The History And Hope Of Juneteenth

Jun 19, 2020

Celebrating Juneteenth. We talk about the push to observe and understand the deeper story of the holiday.


Mary Elliott, historian and specialist at the Smithsonian’s National Museum of African American History and Culture. (@NMAAHC)

New York Times business writer Eduardo Porter talks about how racial hostility is impoverishing all Americans.


Eduardo Porter, economics reporter for the New York Times. Author of “American Poison: How Racial Hostility Destroyed Our Promise.” (@portereduardo)

George Mpanga, better known as George the Poet, is a 29-year-old British spoken word artist. His new podcast is a genre-defying mix of music, poetry, storytelling, and personal narrative. We talk to him about his art, his push for social change and this moment now.


George the Poet, London-based spoken word artist. Host of “Have You Heard George’s Podcast?,” the first European podcast to ever win a Peabody award.

The Supreme Court’s landmark ruling on workplace protection for LGBTQ workers. The justices ruled 6-3 that portions of the Civil Rights Act extend to gender identity and sexual orientation. We analyze the historic decision and its impact.
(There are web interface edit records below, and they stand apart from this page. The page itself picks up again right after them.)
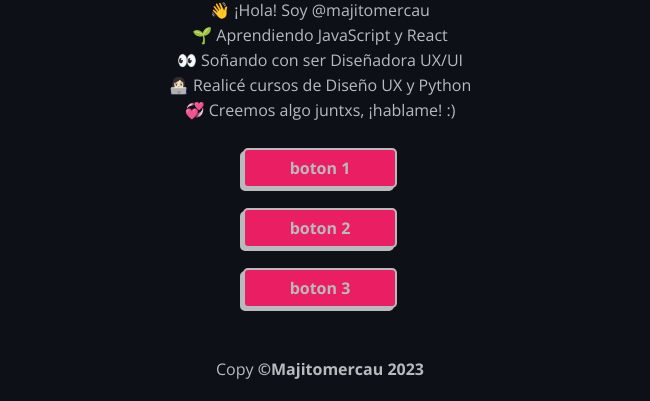
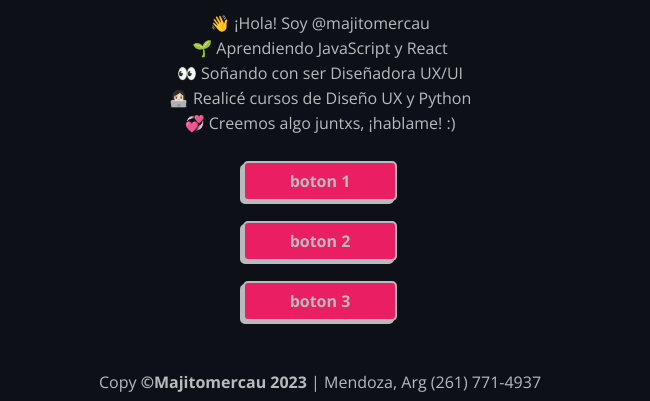
Before and after one commit to majitomercau/majitomercau.github.io, a plain HTML site: page index.html in a window 1280 px wide. Shown: the part 836-1237 px from the top of the page, without its empty margins (320-970 px from the left). Drawn offline with nearby package versions, Linux system fonts and the light colour scheme.

Commit message:
schema y nav size

```diff
--- a/CSS/style.css
+++ b/CSS/style.css
@@ -23,7 +23,7 @@ h3#arroba {
 
 
 .socialmedia-icon {
-    width: 9%;
+    width: 10%;
     height: auto;
     padding: 0px 3px;
 }
@@ -79,3 +79,8 @@ section p {
 footer {
     margin-top: 50px;
 }
+
+footer p {
+    display: inline-block;
+    margin: unset;
+}
--- a/index.html
+++ b/index.html
@@ -62,9 +62,11 @@
     </section>
 
     <footer>
-        <p>Copy <strong>©Majitomercau 2023</strong></p>
         <!--microformatos-->
-
+        <divitemscope itemtype="https://schema.org/LocalBusiness"></div>
+        <p>Copy <strong>©<span itemprop="name">Majitomercau</span> 2023</strong></p>
+        <p><span itemprop="address">| Mendoza, Arg</span></p>
+        <p><span itemprop="telephone">(261) 771-4937</span></p>
     </footer>
 </body>
 </html>
```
Greg Stohr, Supreme Court reporter for Bloomberg News. (@GregStohr)

Some states are reopening, while others have reversed course, as protests for racial justice continue across America. We check in around the country.


Rose Scott, host of “Closer Look with Rose Scott” on WABE, an NPR station in Atlanta. (@waberosescott)

Is The Virtual Workplace Here To Stay?

Jun 15, 2020

Working from home has become the norm for some these last few months, but will it endure after the pandemic? We explore the future of the virtual workplace.


Cal Newport, professor of computer science at Georgetown University.

Nicholas Bloom, professor of economics at Stanford University. (@SIEPR)

This broadcast originally aired on April 16, 2020.

A look at the Strategic National Stockpile. Where is it? What is it? What should it be used for? We’ll talk with the man who was once in charge of the whole thing.


Greg Burel, former director of the Strategic National Stockpile. (@gburel)

We talk to members of the high school class of 2020 about what it’s like to enter adulthood amid nationwide protests and a pandemic.


Sandy Banks, columnist for the Los Angeles Times. (@SandyBanksLA)

Rafael Escoto, he is graduating from Washington Heights Expeditionary Learning School in New York. He plans on attending St. Lawrence University in New York.

Do protests spread the coronavirus? What about asymptomatic people? And where are the next possible hotspots? We look into what we know about the pandemic as global cases continue to rise, while much of the developed world begins to reopen.


Dr. Ashish Jha, director of the Harvard Global Health Institute. (@ashishkjha)

The call for a modern-day civil rights movement. We talk to two scholars of history about the need for change and healing.